    Ellen Goudsmit, School of Psychology, UEL

    20 November 2009

    Firstly, I concur with the reviewer who questioned the inclusion of non-melancholic depression and exclusion of melancholic depression. The response; that melancholic depression overlaps with CFS (subtext: non-melancholic depression is very different) might benefit from testing.

    My interpretation of the findings is that the current working case definition of CFS relies on to many ubiquitous symptoms, that we need to review the concept and renew efforts to identify the core features. Anyone who treats these patients, and believes them, knows that CFS/ME is not a matter of fatigue, concentration problems, the odd pain, a sore throat and headaches.

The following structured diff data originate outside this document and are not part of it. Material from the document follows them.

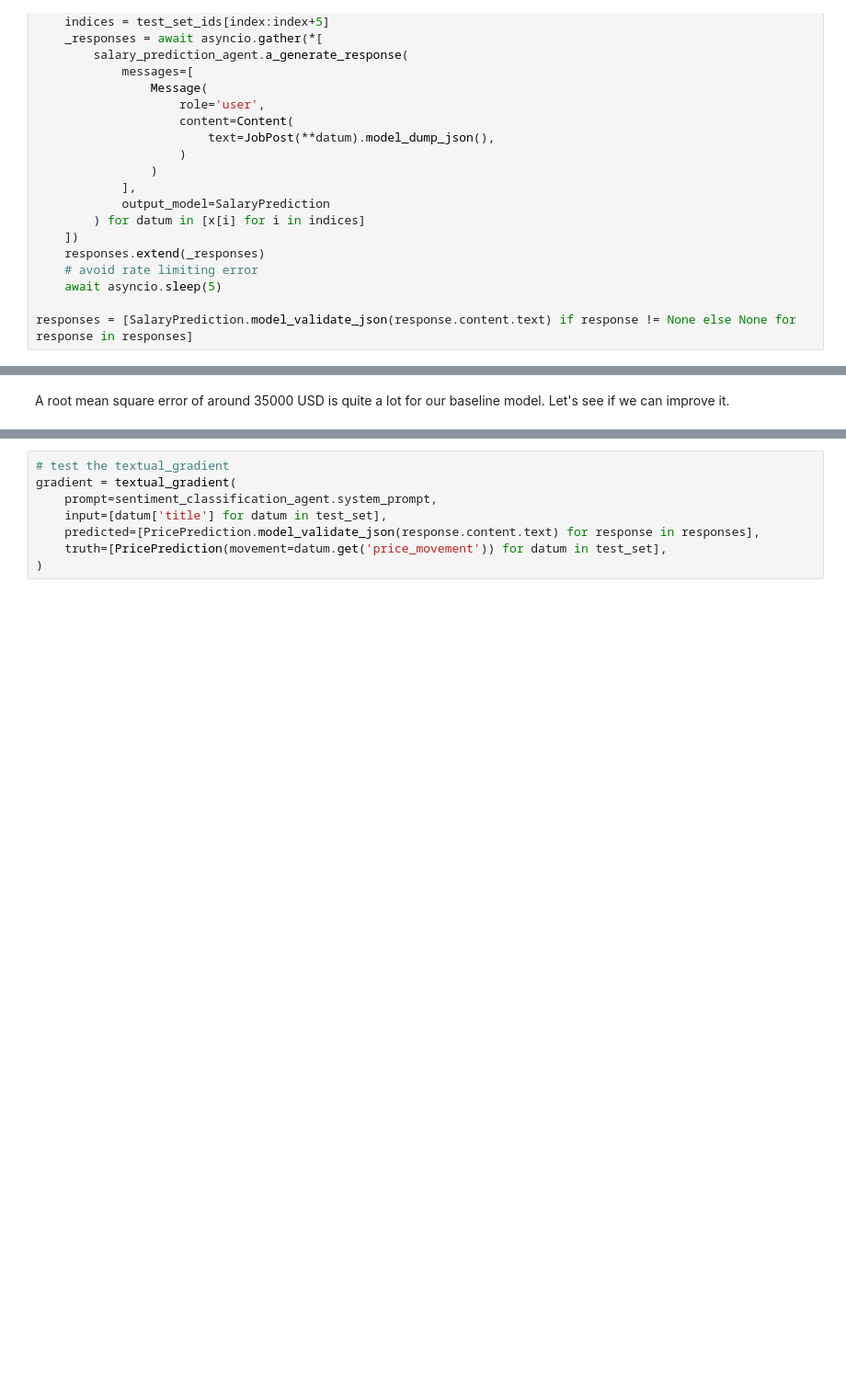
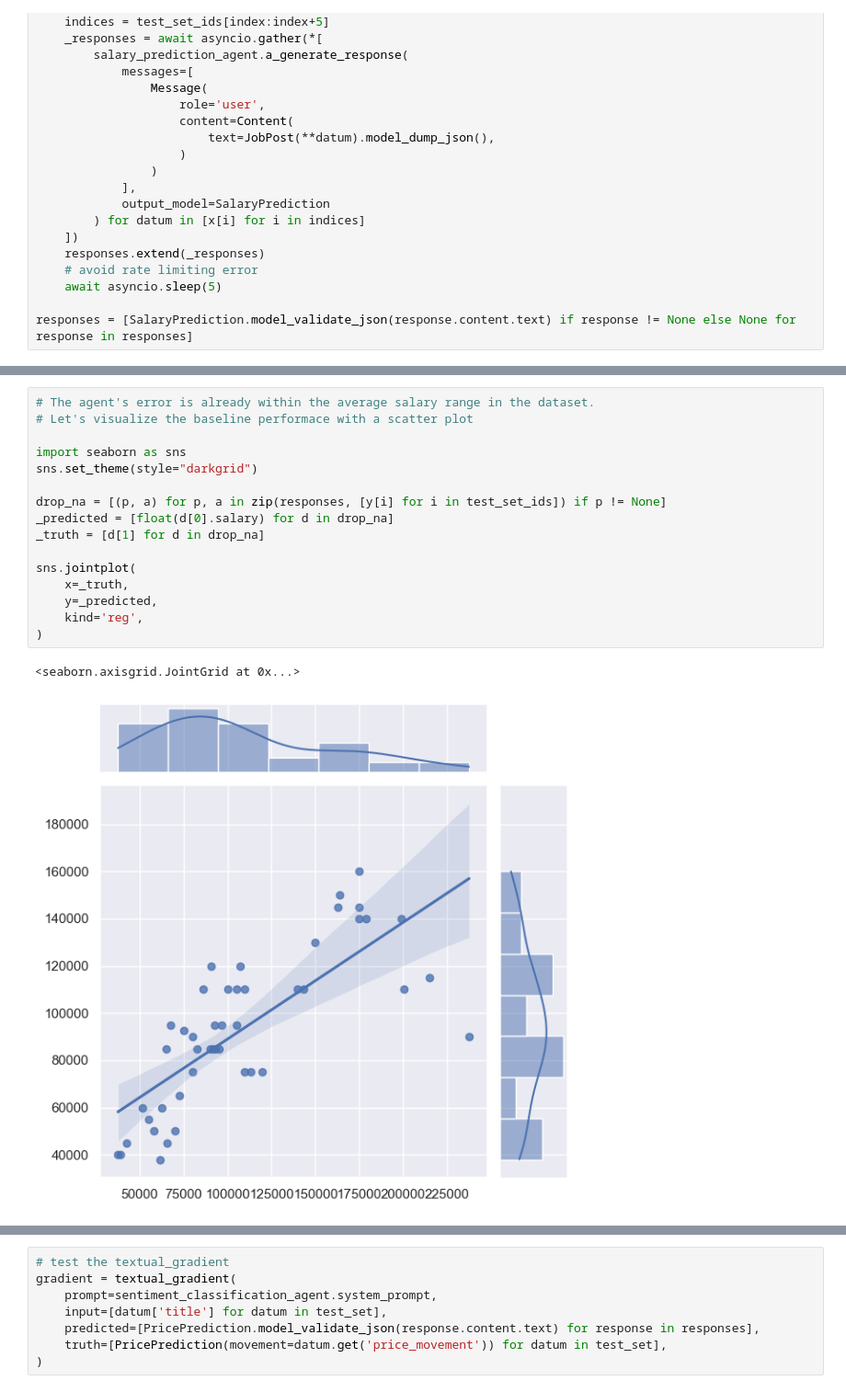
Before and after one commit to JeremyKulcsarDS/agentx, a Jupyter notebook: docs/prompt_optimisation.ipynb, the cells around one changed output, grey strips where cells are left out. Shown at 92% size. Saved outputs shown, nothing was run; the diff lists cells and outputs as text; blank space fills up the shorter version.

```diff
--- a/docs/prompt_optimisation.ipynb
+++ b/docs/prompt_optimisation.ipynb
@@ -191,3 +195,20 @@ metric(
-# %% [markdown]
-A root mean square error of around 35000 USD is quite a lot for our baseline model. Let's see if we can improve it.
+# %%
+# The agent's error is already within the average salary range in the dataset.
+# Let's visualize the baseline performace with a scatter plot
+
+import seaborn as sns
+sns.set_theme(style="darkgrid")
+
+drop_na = [(p, a) for p, a in zip(responses, [y[i] for i in test_set_ids]) if p != None]
+_predicted = [float(d[0].salary) for d in drop_na]
+_truth = [d[1] for d in drop_na]
+
+sns.jointplot(
+    x=_truth,
+    y=_predicted,
+    kind='reg',
+)
+# %% [output]
+<seaborn.axisgrid.JointGrid at 0x...>
+[figure, added]
 # %%
```
Also changed, not shown: parts of 2 cells of this notebook, 5 other files.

As a menopausal scientist, I now meet the criteria for CFS. It's hormonal, not CFS. Given the prevalence of child abuse (estimates vary but it may affect 1 in 4 women in the UK), any association with illness should not be a surprise, especially when the illness is defined in terms of fatigue (also seen in chronic stress), headaches (idem ditto), general pain (idem ditto) and disturbed sleep (idem ditto).

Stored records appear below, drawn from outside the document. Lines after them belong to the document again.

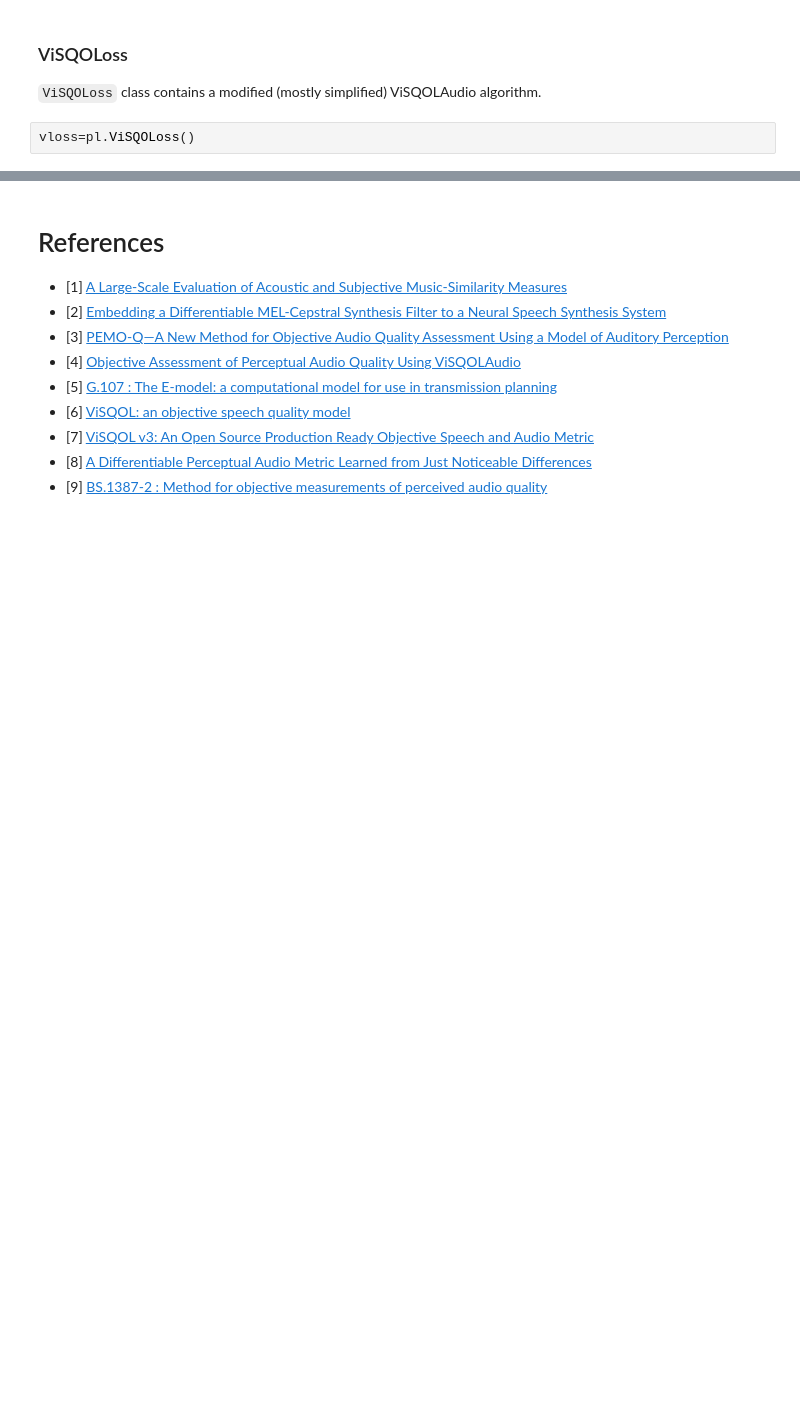
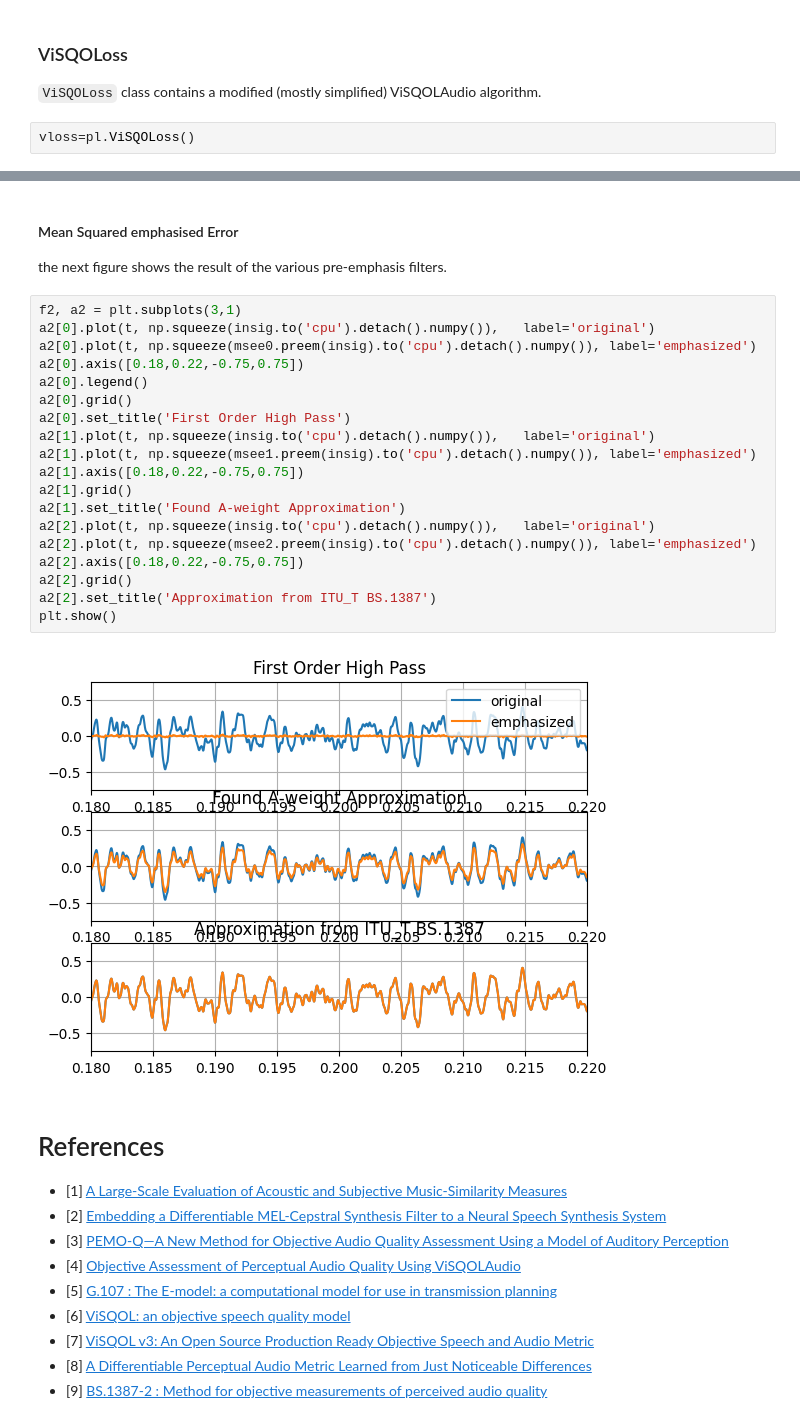
Before and after one commit to Mhuzvar/percloss, a Jupyter notebook: notes.ipynb, the cells around one changed output, grey strips where cells are left out. Saved outputs shown, nothing was run; the diff lists cells and outputs as text; blank space fills up the shorter version.

```diff
--- a/notes.ipynb
+++ b/notes.ipynb
@@ -237,3 +273,28 @@ vloss=pl.ViSQOLoss()
+# %% [markdown]
+#### Mean Squared emphasised Error
+
+the next figure shows the result of the various pre-emphasis filters.
+# %%
+f2, a2 = plt.subplots(3,1)
+a2[0].plot(t, np.squeeze(insig.to('cpu').detach().numpy()),   label='original')
+a2[0].plot(t, np.squeeze(msee0.preem(insig).to('cpu').detach().numpy()), label='emphasized')
+a2[0].axis([0.18,0.22,-0.75,0.75])
+a2[0].legend()
+a2[0].grid()
+a2[0].set_title('First Order High Pass')
+a2[1].plot(t, np.squeeze(insig.to('cpu').detach().numpy()),   label='original')
+a2[1].plot(t, np.squeeze(msee1.preem(insig).to('cpu').detach().numpy()), label='emphasized')
+a2[1].axis([0.18,0.22,-0.75,0.75])
+a2[1].grid()
+a2[1].set_title('Found A-weight Approximation')
+a2[2].plot(t, np.squeeze(insig.to('cpu').detach().numpy()),   label='original')
+a2[2].plot(t, np.squeeze(msee2.preem(insig).to('cpu').detach().numpy()), label='emphasized')
+a2[2].axis([0.18,0.22,-0.75,0.75])
+a2[2].grid()
+a2[2].set_title('Approximation from ITU_T BS.1387')
+plt.show()
+# %% [output]
+[figure, added]
 # %% [markdown]
 # References
 - [1] [A Large-Scale Evaluation of Acoustic and Subjective Music-Similarity Measures](https://www.jstor.org/stable/3681827)
```
Also changed, not shown: parts of 4 cells of this notebook.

    A history of abuse and chronic stress (e.g. at work) should be exclusions for research.

    Competing interests

    None declared